Shug makes Celie aware of God, she describes God as “it” and is everywhere around us including the “color purple field”. The God that Celie prays to and writes letters to is right beside her. When she realises that God is actually in every aspect of her life just like how nature surrounds her, she begins to refer God as Dear Stars, Sky. Trees, Everything. Her image of God transforms from a white male figure that the white race describes Him as to a loving Mother Nature which Shug shows to Celie.

 

The gender conflicts experienced in society can only be explained through social relations. How men and women treat one another socially becomes their everyday routine and it is up to individuals to act to according to how they feel what may be right or normal. Overall race plays a role in the social environment; one is treated differently based on their race which impacts their social interaction towards others. Miss Millie (the mayor’s wife) takes advantage of Sofia by mistreating her and putting her in prison, she then later becomes her maid. Sofia had a stable financial status with her boyfriend and could not tolerate the unfairness of the white race, but Miss Millie could still take away everything away from her because she is white and represents the male domination.

In the black culture even the different shades of colour, makes people treat them differently. Mr._’s father disapproves of Shug, simply because is considered as “black as tar”. On the other hand, Squeak, which is Harpo’s girlfriend, is more pride in her lighter complexion. She discovers she is related to Bubber Hodges, her uncle (a white man). This explains her lighter complexion that the black community finds pleasant especially to men.
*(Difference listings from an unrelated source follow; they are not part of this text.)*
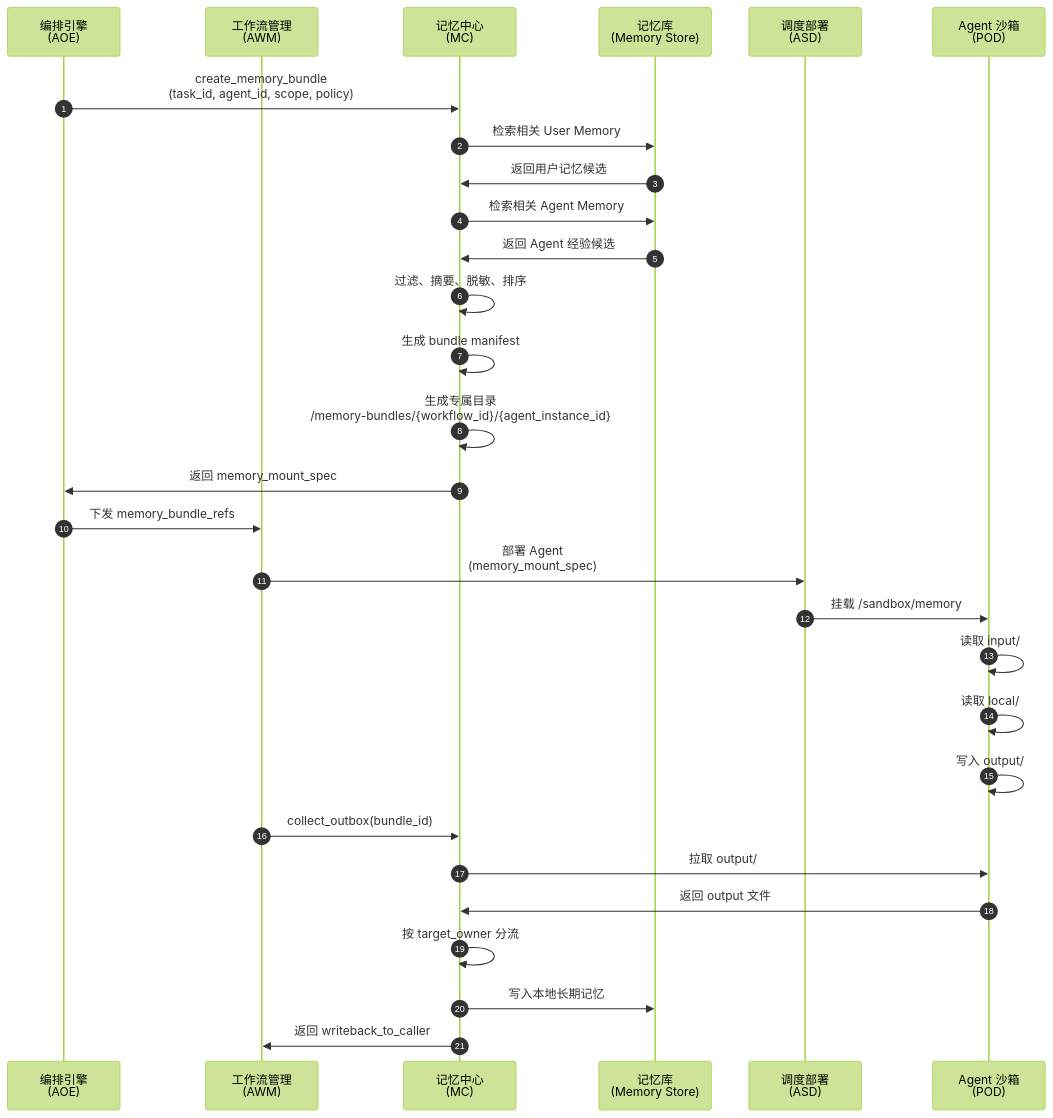
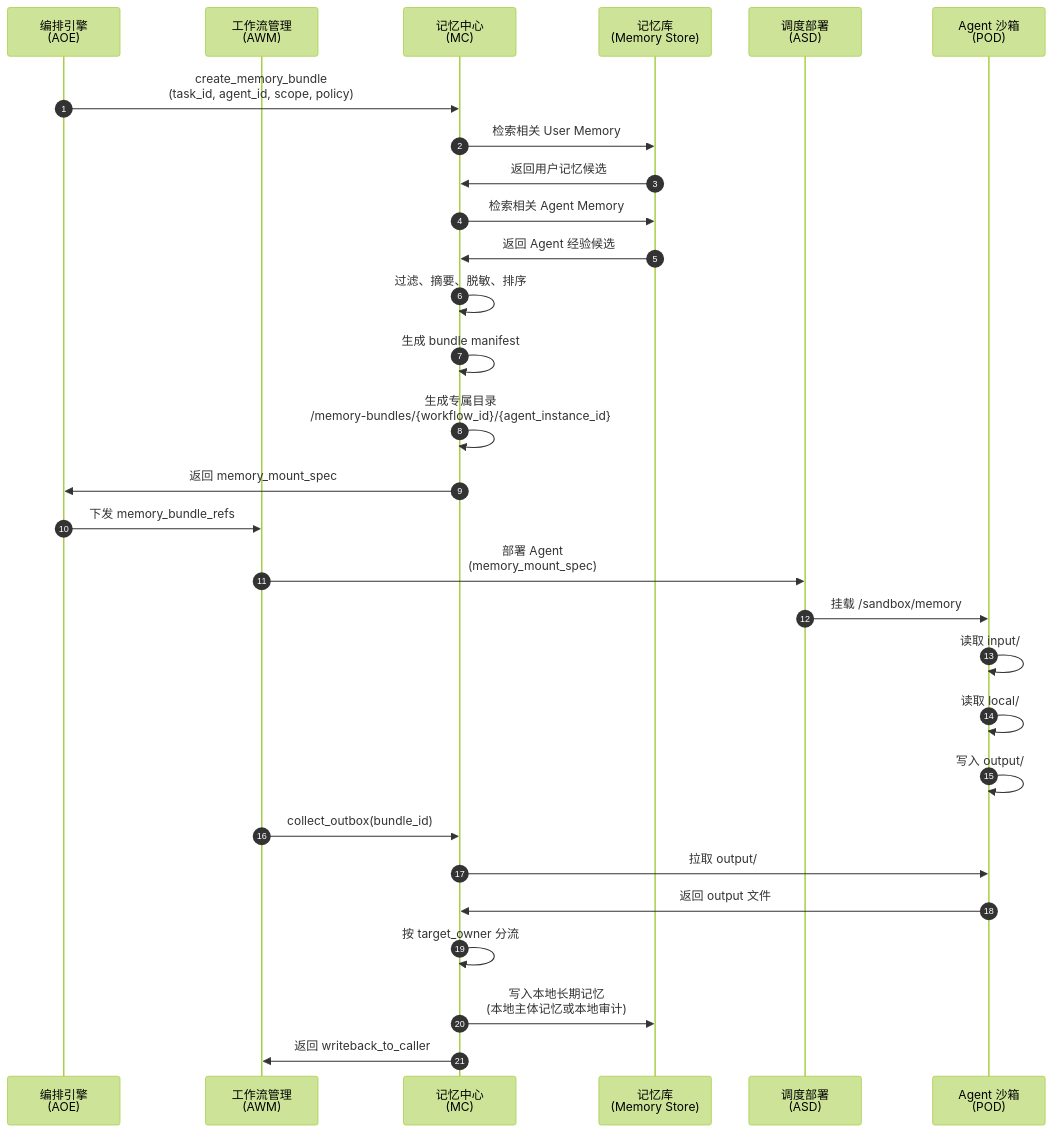
The seventh of 8 diagrams in 接口/智能体编排层接口流程v2.md (yezzze/Autonomous-Transportation-System), drawn with Mermaid (forest theme) before and after one commit. The commit also changed other lines of this file and 5 other files, not shown here.

````diff
--- a/接口/智能体编排层接口流程v2.md
+++ b/接口/智能体编排层接口流程v2.md
@@ -563,41 +568,41 @@
 ```mermaid
 sequenceDiagram
 autonumber
 
 participant AOE as 编排引擎<br>(AOE)
 participant AWM as 工作流管理<br>(AWM)
 participant MC as 记忆中心<br>(MC)
 participant STORE as 记忆库<br>(Memory Store)
 participant ASD as 调度部署<br>(ASD)
 participant POD as Agent 沙箱<br>(POD)
 
 AOE->>MC: create_memory_bundle<br>(task_id, agent_id, scope, policy)
 MC->>STORE: 检索相关 User Memory
 STORE->>MC: 返回用户记忆候选
 
 MC->>STORE: 检索相关 Agent Memory
 STORE->>MC: 返回 Agent 经验候选
 
 MC->>MC: 过滤、摘要、脱敏、排序
 MC->>MC: 生成 bundle manifest
 MC->>MC: 生成专属目录<br>/memory-bundles/{workflow_id}/{agent_instance_id}
 
 MC->>AOE: 返回 memory_mount_spec
 
 AOE->>AWM: 下发 memory_bundle_refs
 AWM->>ASD: 部署 Agent<br>(memory_mount_spec)
 
 ASD->>POD: 挂载 /sandbox/memory
 
 POD->>POD: 读取 input/
 POD->>POD: 读取 local/
 POD->>POD: 写入 output/
 
 AWM->>MC: collect_outbox(bundle_id)
 MC->>POD: 拉取 output/
 POD->>MC: 返回 output 文件
 
 MC->>MC: 按 target_owner 分流
-MC->>STORE: 写入本地长期记忆
+MC->>STORE: 写入本地长期记忆<br>(本地主体记忆或本地审计)
 MC->>AWM: 返回 writeback_to_caller
 ```
````
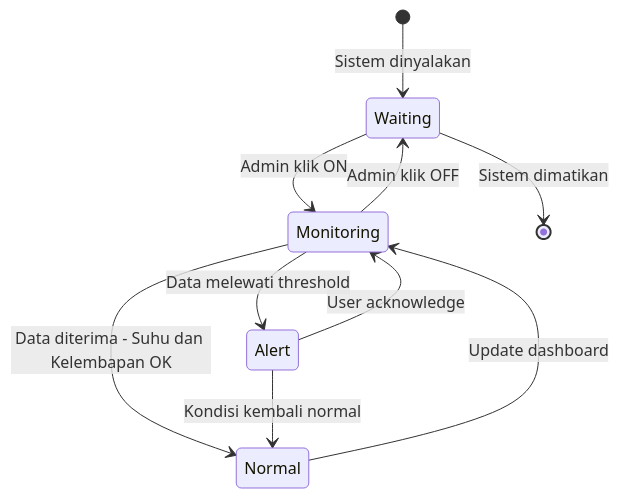
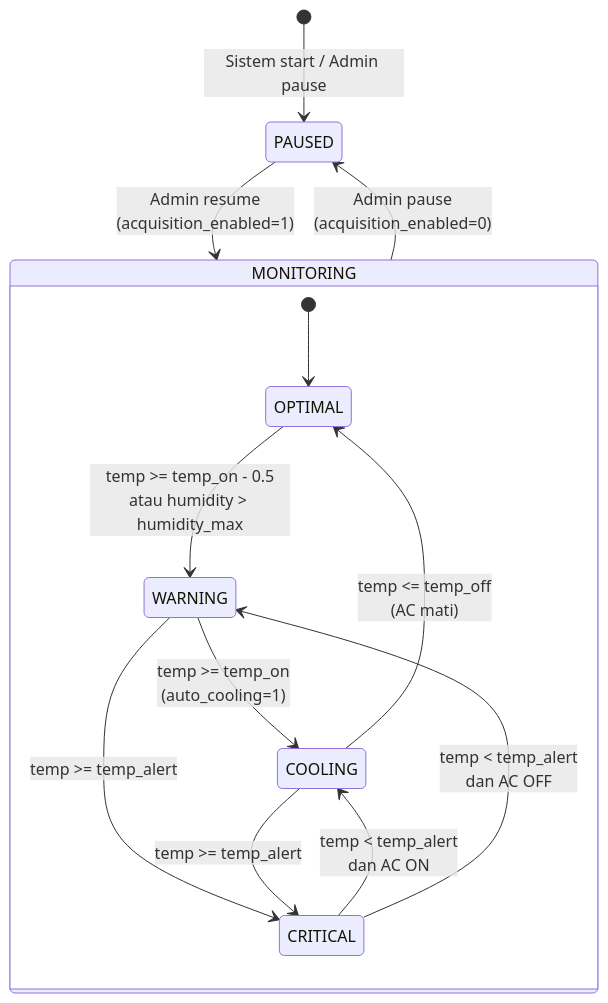
Before and after one commit to RPLUNIT052026/kelompok4-digitaltwin: the sixth of 6 diagrams in sprint-2/System_Modeling/01-analisis-sistem.md, drawn with Mermaid. The commit also changed other lines of this file, not shown here.

````diff
--- a/sprint-2/System_Modeling/01-analisis-sistem.md
+++ b/sprint-2/System_Modeling/01-analisis-sistem.md
@@ -174,15 +306,18 @@
 ```mermaid
 stateDiagram-v2
-    [*] --> Waiting : Sistem dinyalakan
-    
-    Waiting --> Monitoring : Admin klik ON
-    Monitoring --> Normal : Data diterima - Suhu dan Kelembapan OK
-    Monitoring --> Alert : Data melewati threshold
-    
-    Normal --> Monitoring : Update dashboard
-    Alert --> Monitoring : User acknowledge
-    Alert --> Normal : Kondisi kembali normal
-    
-    Monitoring --> Waiting : Admin klik OFF
-    Waiting --> [*] : Sistem dimatikan
+    [*] --> PAUSED : Sistem start / Admin pause
+
+    PAUSED --> MONITORING : Admin resume<br/>(acquisition_enabled=1)
+    MONITORING --> PAUSED : Admin pause<br/>(acquisition_enabled=0)
+
+    state MONITORING {
+        [*] --> OPTIMAL
+        OPTIMAL --> WARNING : temp >= temp_on - 0.5<br/>atau humidity > humidity_max
+        WARNING --> COOLING : temp >= temp_on<br/>(auto_cooling=1)
+        COOLING --> OPTIMAL : temp <= temp_off<br/>(AC mati)
+        WARNING --> CRITICAL : temp >= temp_alert
+        COOLING --> CRITICAL : temp >= temp_alert
+        CRITICAL --> COOLING : temp < temp_alert<br/>dan AC ON
+        CRITICAL --> WARNING : temp < temp_alert<br/>dan AC OFF
+    }
 ```
````
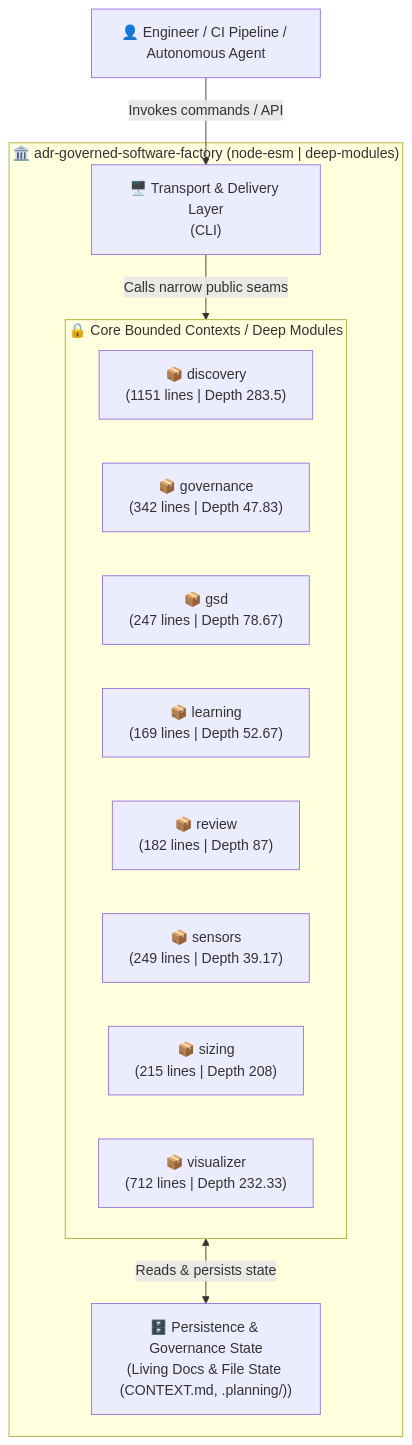
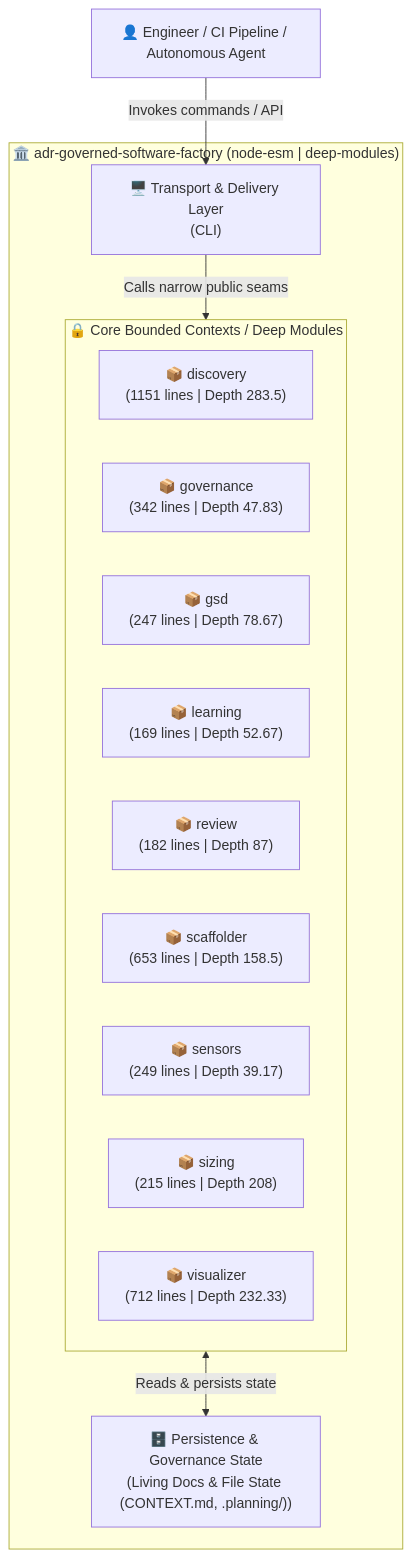
The first of 5 diagrams in docs/architecture/VISUAL_ARCHITECTURE.md (bpoti001/software-factory), drawn with Mermaid before and after one commit. The commit also changed other lines of this file and 17 other files, not shown here.

````diff
--- a/docs/architecture/VISUAL_ARCHITECTURE.md
+++ b/docs/architecture/VISUAL_ARCHITECTURE.md
@@ -12,21 +12,22 @@
 ```mermaid
 flowchart TB
     Actor["👤 Engineer / CI Pipeline / Autonomous Agent"]
     subgraph SystemBoundary["🏛️ adr-governed-software-factory (node-esm | deep-modules)"]
         Transport["🖥️ Transport & Delivery Layer<br/>(CLI)"]
         subgraph CoreModules["🔒 Core Bounded Contexts / Deep Modules"]
         MOD_discovery["📦 discovery<br/>(1151 lines | Depth 283.5)"]
         MOD_governance["📦 governance<br/>(342 lines | Depth 47.83)"]
         MOD_gsd["📦 gsd<br/>(247 lines | Depth 78.67)"]
         MOD_learning["📦 learning<br/>(169 lines | Depth 52.67)"]
         MOD_review["📦 review<br/>(182 lines | Depth 87)"]
+        MOD_scaffolder["📦 scaffolder<br/>(653 lines | Depth 158.5)"]
         MOD_sensors["📦 sensors<br/>(249 lines | Depth 39.17)"]
         MOD_sizing["📦 sizing<br/>(215 lines | Depth 208)"]
         MOD_visualizer["📦 visualizer<br/>(712 lines | Depth 232.33)"]
         end
         StateStore["🗄️ Persistence & Governance State<br/>(Living Docs & File State (CONTEXT.md, .planning/))"]
     end
     Actor -->|"Invokes commands / API"| Transport
     Transport -->|"Calls narrow public seams"| CoreModules
     CoreModules <-->|"Reads & persists state"| StateStore
 ```
````
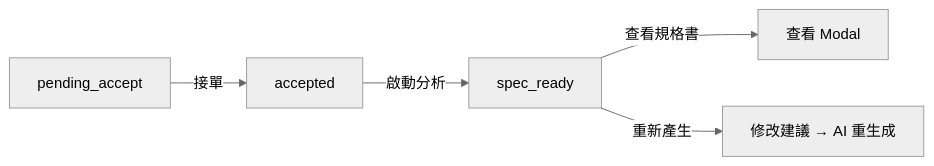
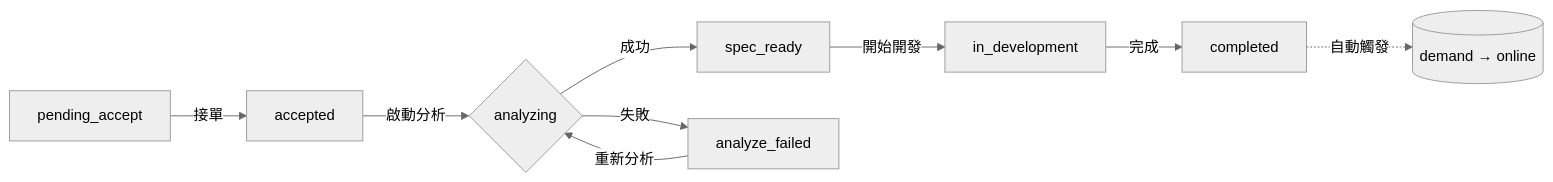
Before and after one commit to DanielChung520/aibox-th: the diagram in .docs/Spec/系統開發/02-需求看板.md, drawn with Mermaid (neutral theme). The commit also changed other lines of this file and 60 other files, not shown here.

````diff
--- a/.docs/Spec/系統開發/02-需求看板.md
+++ b/.docs/Spec/系統開發/02-需求看板.md
@@ -48,7 +62,11 @@
 ```mermaid
 graph LR
     A[pending_accept] -->|接單| B[accepted]
-    B -->|啟動分析| C[spec_ready]
-    C -->|查看規格書| D[查看 Modal]
-    C -->|重新產生| E[修改建議 → AI 重生成]
+    B -->|啟動分析| C{analyzing}
+    C -->|成功| D[spec_ready]
+    C -->|失敗| E[analyze_failed]
+    E -->|重新分析| C
+    D -->|開始開發| F[in_development]
+    F -->|完成| G[completed]
+    G -.->|自動觸發| H[(demand → online)]
 ```
````
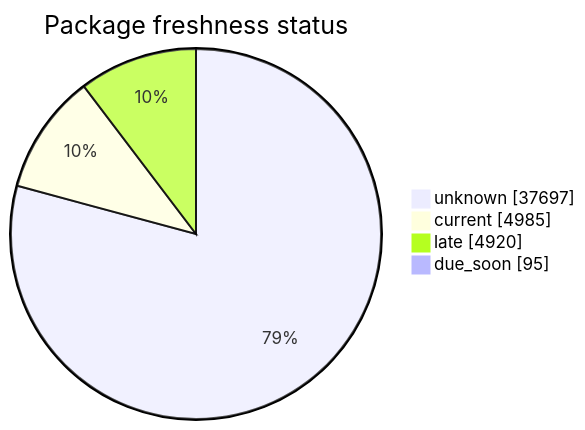
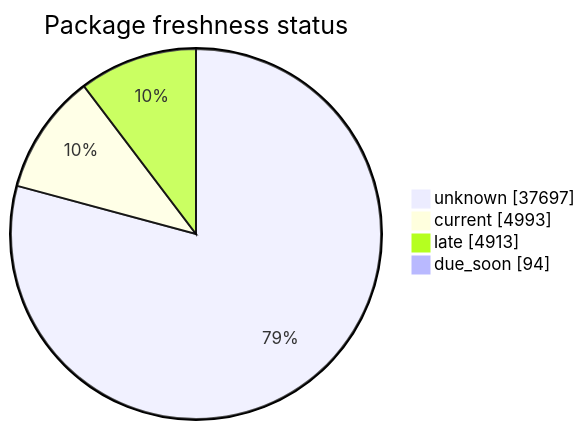
Before and after one commit to open-data/analytics-corporate-reporting: the second of 5 diagrams in FreshCheck/README.md, drawn with Mermaid. The commit also changed other lines of this file and 3 other files, not shown here.

````diff
--- a/FreshCheck/README.md
+++ b/FreshCheck/README.md
@@ -68,7 +68,7 @@
 ```mermaid
 pie showData title Package freshness status
     "unknown": 37697
-    "current": 4985
-    "late": 4920
-    "due_soon": 95
+    "current": 4993
+    "late": 4913
+    "due_soon": 94
 ```
````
When she goes over to Hodges to help Sofia with her time in jail, she is raped by her own family member. Squeak is still considered weak, vulnerable and insecure even though she has a white relation. The authority seems to only belong to men and this shows a cycle of abusive men whether black or white. (Pi-Li Hsiao, 2008).

Sources:

Pi-Li Hsiao. (2008). Language, Gender, And Power in the Color Purple. Available: http://www.scribd.com/doc/213193066/Language-Gender-And-Power-in-the-Color-Purple#scribd

Ping & Jinling. (2006). The Color Purple and Alice Walker’s Female Consciousness. Available: http://en.genderstudy.cn/html/scholar/4686-0.htm